While some of these policies can come with higher fees and restrictions, ultimately they’re more stable than stocks and still produce better-than-bond returns in our low-interest-rate world. The other advantage, besides the guaranteed return, is that investors will never have a negative year, says Plaskett.

Advisors with more ambitious investors could also invest in market-neutral funds, which implement market-neutral strategies such as a pairs trade. In this situation — the pairs trade is one of the most common market-neutral strategies — an investor would go long on one stock and short another, but similar, stock.

For example, an investor who believes financial company A will do better than financial company B would go long on the former and short on the latter. If that turns out to be right, the investor will end up pocketing the difference between the two stocks.

“In essence, market risk has been removed,” says Plaskett. “Even if both stocks go down you can still make a profit as long as [stock A] does better than [stock B]. Market direction, though, is no longer important.”

When it comes to stocks themselves, Plaskett prefers working with value managers (he’s not a stock picker himself) because discounted companies have a higher margin of safety built in. Generally, an undervalued stock won’t fall as hard as a company trading at a premium during a downturn.

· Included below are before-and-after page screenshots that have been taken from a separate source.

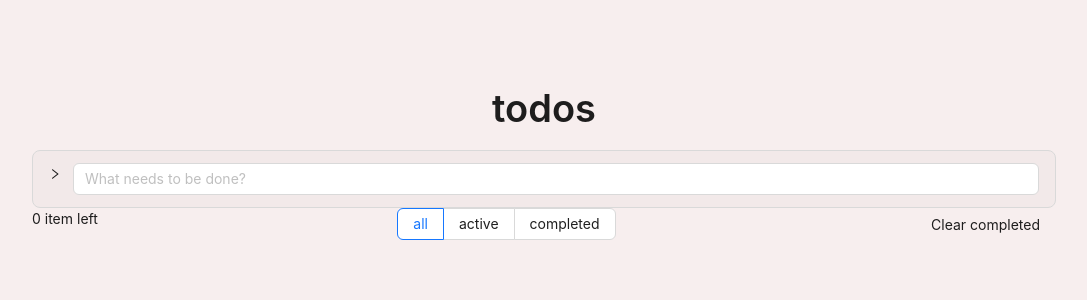
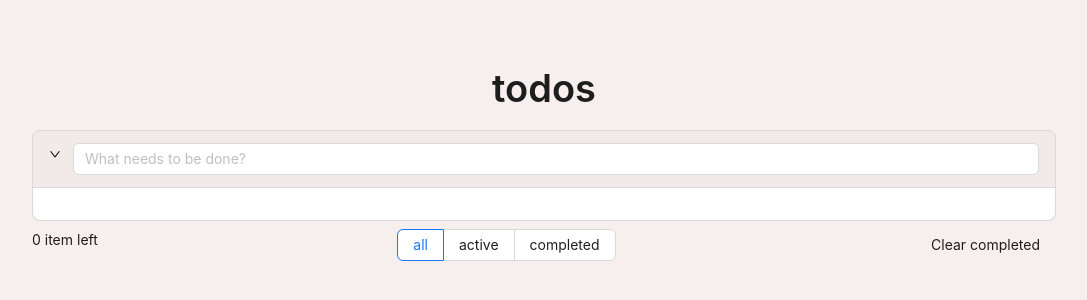
Before and after one commit to lvpjsdev/todo-zustand, a React (Vite) app: page / in a window 1280 px wide. Shown: the part 250-550 px from the top of the page, without its empty margins (96-1183 px from the left). Built offline with nearby package versions, Linux system fonts and the light colour scheme.

Commit message:
fix: set collapse active by default

```diff
--- a/src/App.tsx
+++ b/src/App.tsx
@@ -21,15 +21,18 @@ function App() {
       <div>
         <Typography.Title>todos</Typography.Title>
         <Collapse
+          defaultActiveKey={1}
           items={[
             {
+              key: 1,
               label: <TodoInput onEnter={addTodo} />,
               children: <TodosList todos={todos} status={todoState} />,
             },
           ]}
+          collapsible='icon'
         />
       </div>
-      <footer>
+      <footer style={{ paddingTop: 8 }}>
         <Flex gap='small' justify='space-between'>
           <Typography.Text>
             {unDoneCount} item{unDoneCount > 1 ? 's' : ''} left
```
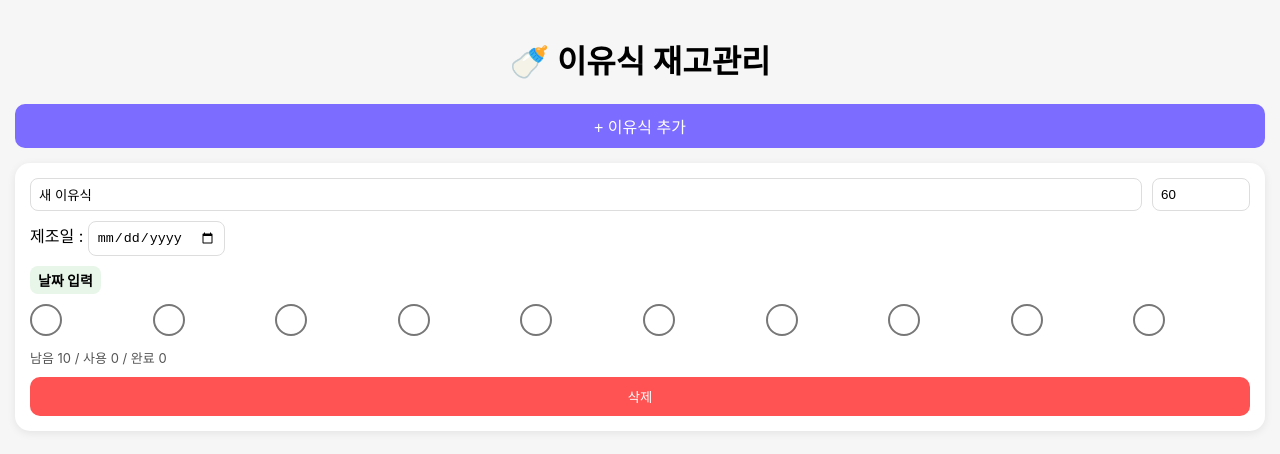
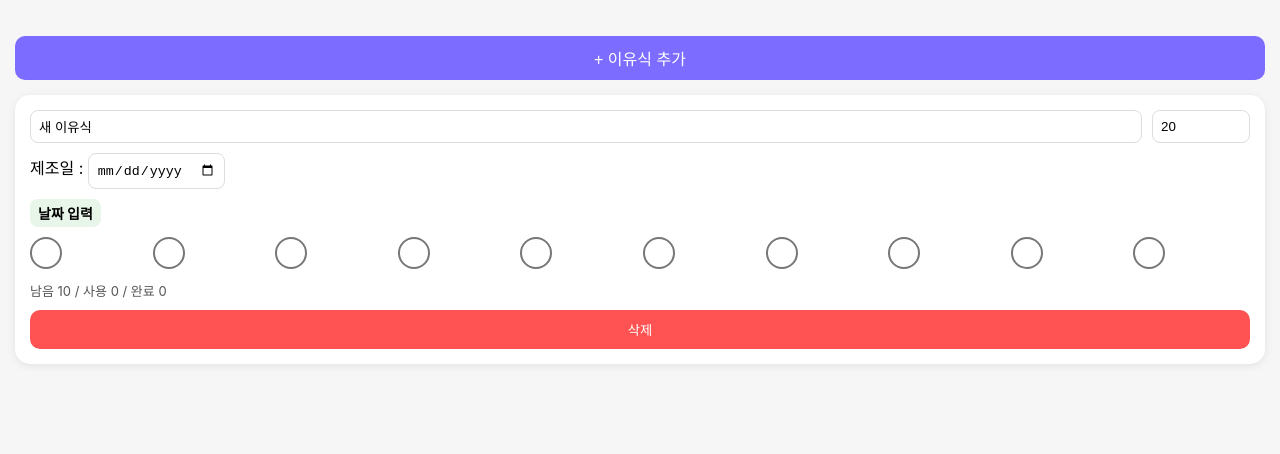
Before and after one commit to bebedada/bebedoo, a plain HTML site: page index.html in a window 1280 px wide. Drawn offline with Linux system fonts and the light colour scheme.

Commit message:
Update index.html

```diff
--- a/index.html
+++ b/index.html
@@ -136,7 +136,7 @@ input{
 
 <body>
 
-<h1>🍼 이유식 재고관리</h1>
+<h1></h1>
 
 <button class="add-btn" onclick="addItem()">
 + 이유식 추가
@@ -157,7 +157,7 @@ function createItem(){
     return {
         name:'새 이유식',
         date:'',
-        weight:60,
+        weight:20,
         stock:Array(10).fill(0)
     };
 }
```
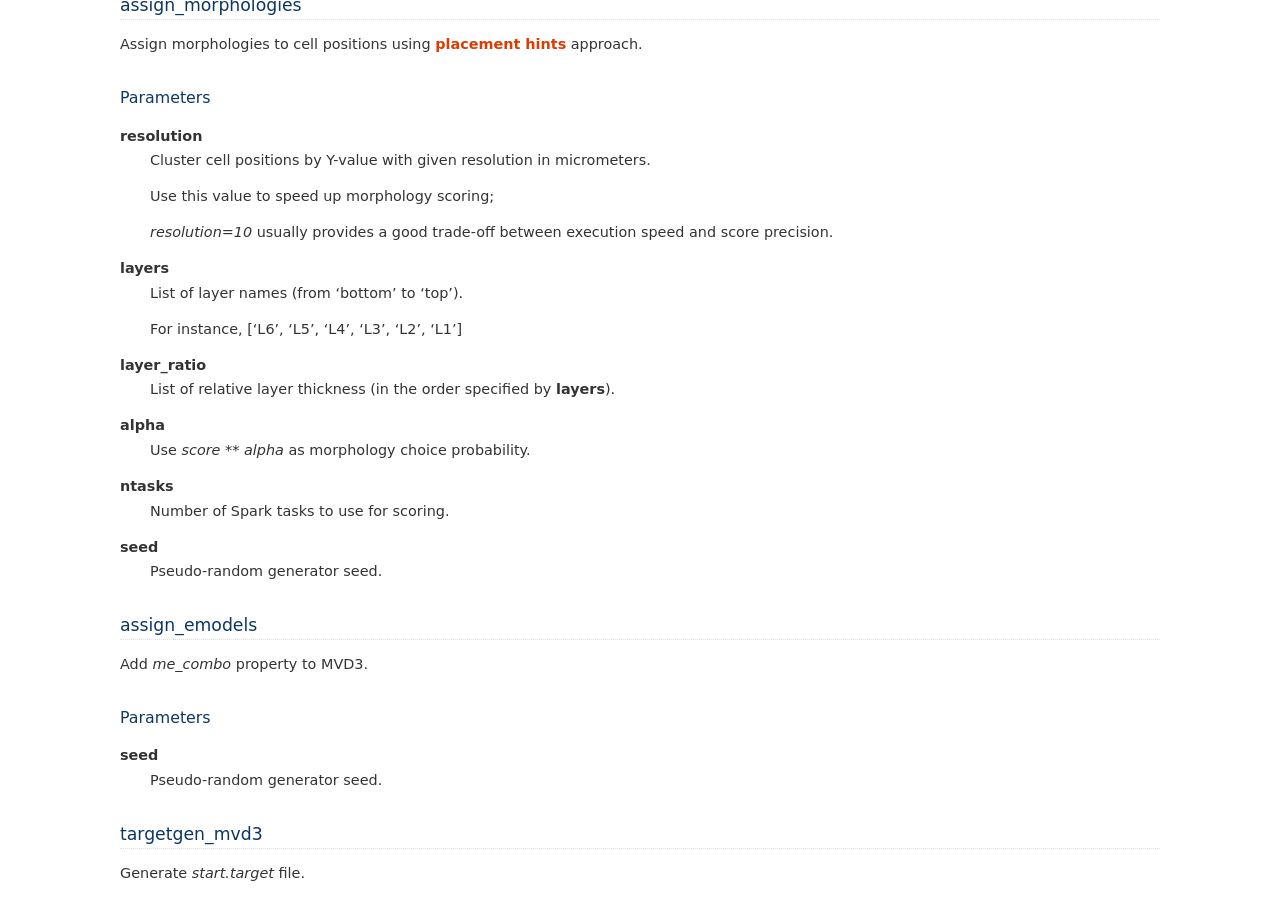
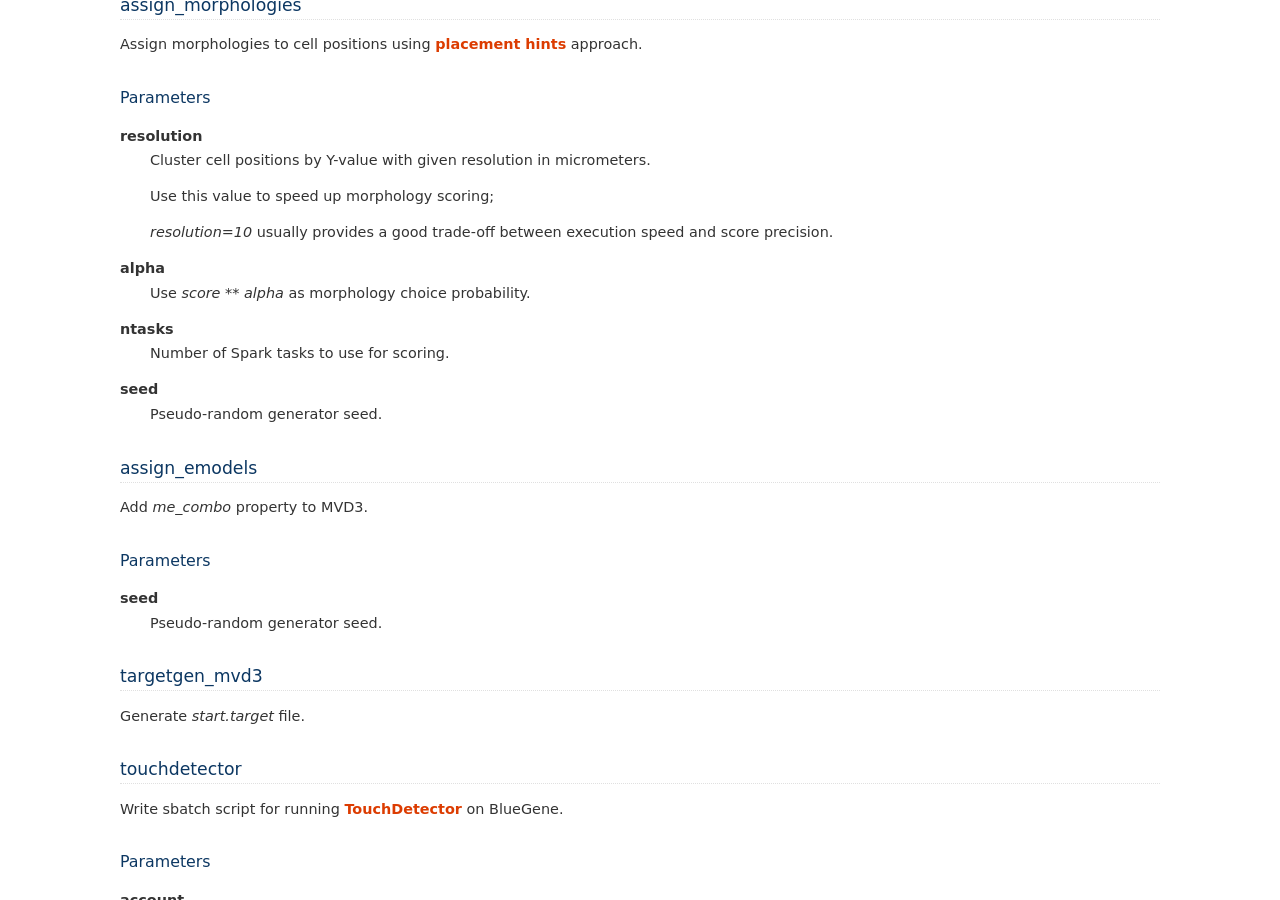
Before and after one commit to BlueBrain/circuit-build, a Sphinx documentation site: the page built from doc/source/phases.rst, in a window 1280 px wide and 900 px high, scrolled down 1114 px. Built offline with Sphinx 7.4.7, drawn with Linux system fonts in a browser that asks for light colours.

Commit message:
Updated `assign-morphologies` phase (NCX-132)
Change-Id: Ic4194f20554c372b041fca2405be807d5e8330a2

```diff
--- a/doc/source/atlas.rst
+++ b/doc/source/atlas.rst
@@ -11,10 +11,7 @@ In particular, the following *data_types* are expected to be found in the atlas:
 
 - `brain_regions`, `scalar field <https://bbpteam.epfl.ch/project/spaces/display/NRINF/Scalar+Value+Image>`_ specifying region ID for each voxel
 - `orientation`, `orientation field <https://bbpteam.epfl.ch/project/spaces/display/NRINF/Orientation+Field>`_ defining cell orientation for each voxel in quaternion representation
-- `height`, `scalar field <https://bbpteam.epfl.ch/project/spaces/display/NRINF/Scalar+Value+Image>`_ defining total brain region thickness along "main cell direction" axis
-- `distance`, `scalar field <https://bbpteam.epfl.ch/project/spaces/display/NRINF/Scalar+Value+Image>`_ defining distance from "bottom" along "main cell direction" axis
-
-The last two datasets are used by :ref:`ref-phase-assign-morphologies` phase.
+- `[PH]<X>`, `layer profiles <https://bbpteam.epfl.ch/documentation/placement-algorithm-1.1/index.html#ref-data-atlas>
 
 .. tip::
 
--- a/doc/source/phases.rst
+++ b/doc/source/phases.rst
@@ -56,7 +56,7 @@ Parameters
 assign_morphologies
 -------------------
 
-Assign morphologies to cell positions using `placement hints <https://bbpteam.epfl.ch/documentation/placement-algorithm-1.0/index.html>`_ approach.
+Assign morphologies to cell positions using `placement hints <https://bbpteam.epfl.ch/documentation/placement-algorithm-1.1/index.html>`_ approach.
 
 Parameters
 ~~~~~~~~~~
@@ -67,15 +67,6 @@ Parameters
     Use this value to speed up morphology scoring;
 
     *resolution=10* usually provides a good trade-off between execution speed and score precision.
-
-
-**layers**
-    List of layer names (from 'bottom' to 'top').
-
-    For instance, ['L6', 'L5', 'L4', 'L3', 'L2', 'L1']
-
-**layer_ratio**
-    List of relative layer thickness (in the order specified by **layers**).
 
 **alpha**
     Use `score ** alpha` as morphology choice probability.
```
Also changed, not shown: 2 other files.
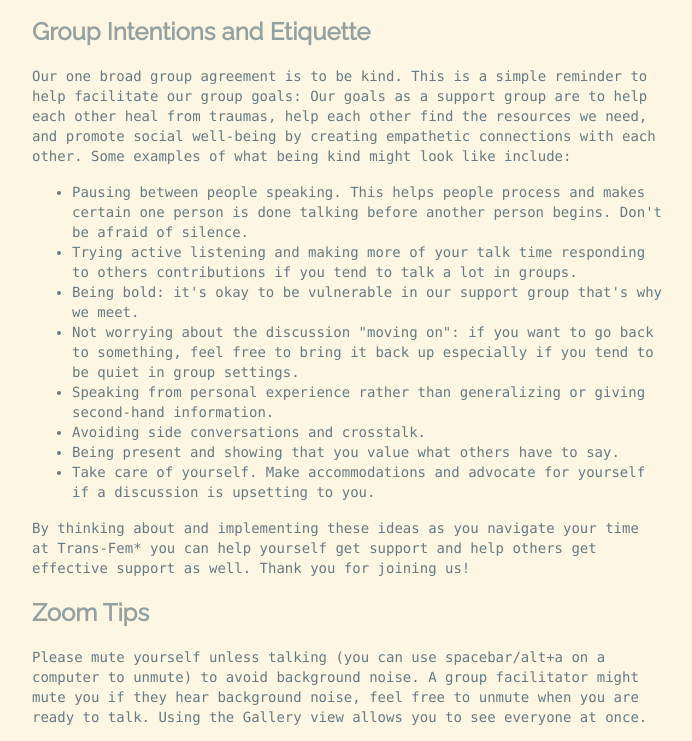
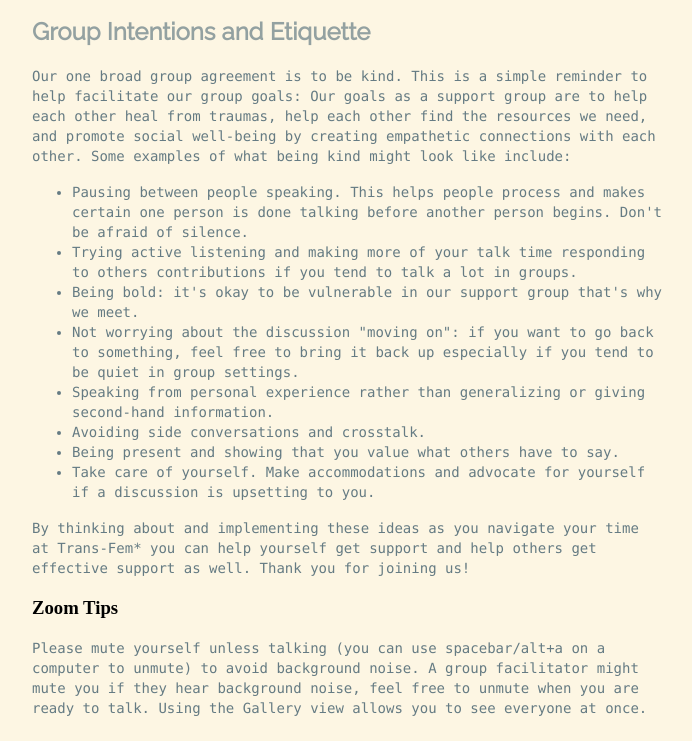
Before and after one commit to therealboxmoden/tfgroup, a plain HTML site: page index.html in a window 1280 px wide. Shown: the part 504-1245 px from the top of the page, without its empty margins (292-984 px from the left). Drawn offline with Linux system fonts and the light colour scheme.

Commit message:
Update index.html

```diff
--- a/index.html
+++ b/index.html
@@ -58,7 +58,7 @@
   <p>By thinking about and implementing these ideas as you navigate your time at
      Trans-Fem* you can help yourself get support and help others get effective support
      as well. Thank you for joining us!</p>
-  <h2>Zoom Tips</h2>
+  <h3>Zoom Tips</h3>
   <p>Please mute yourself unless talking (you can use spacebar/alt+a on a computer to unmute) to avoid background noise.
      A group facilitator might mute you if they hear background noise, feel free to unmute when you are ready to talk.
      Using the Gallery view allows you to see everyone at once.
```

No matter the approach, keeping risk low without sacrificing returns is critical if clients want to outlive their money. “You really can maintain a diversified portfolio that doesn’t increase and doesn’t reduce your return potential,” he says.

Bryan Borzykowski is a Toronto-based business journalist. He writes for the New York Times, CNBC, CNNMoney, Canadian Business and the Globe and Mail, among other publications. He’s also written three personal finance books published by John Wiley & Sons. Follow him on Twitter @bborzyko.
Originally published on Advisor.ca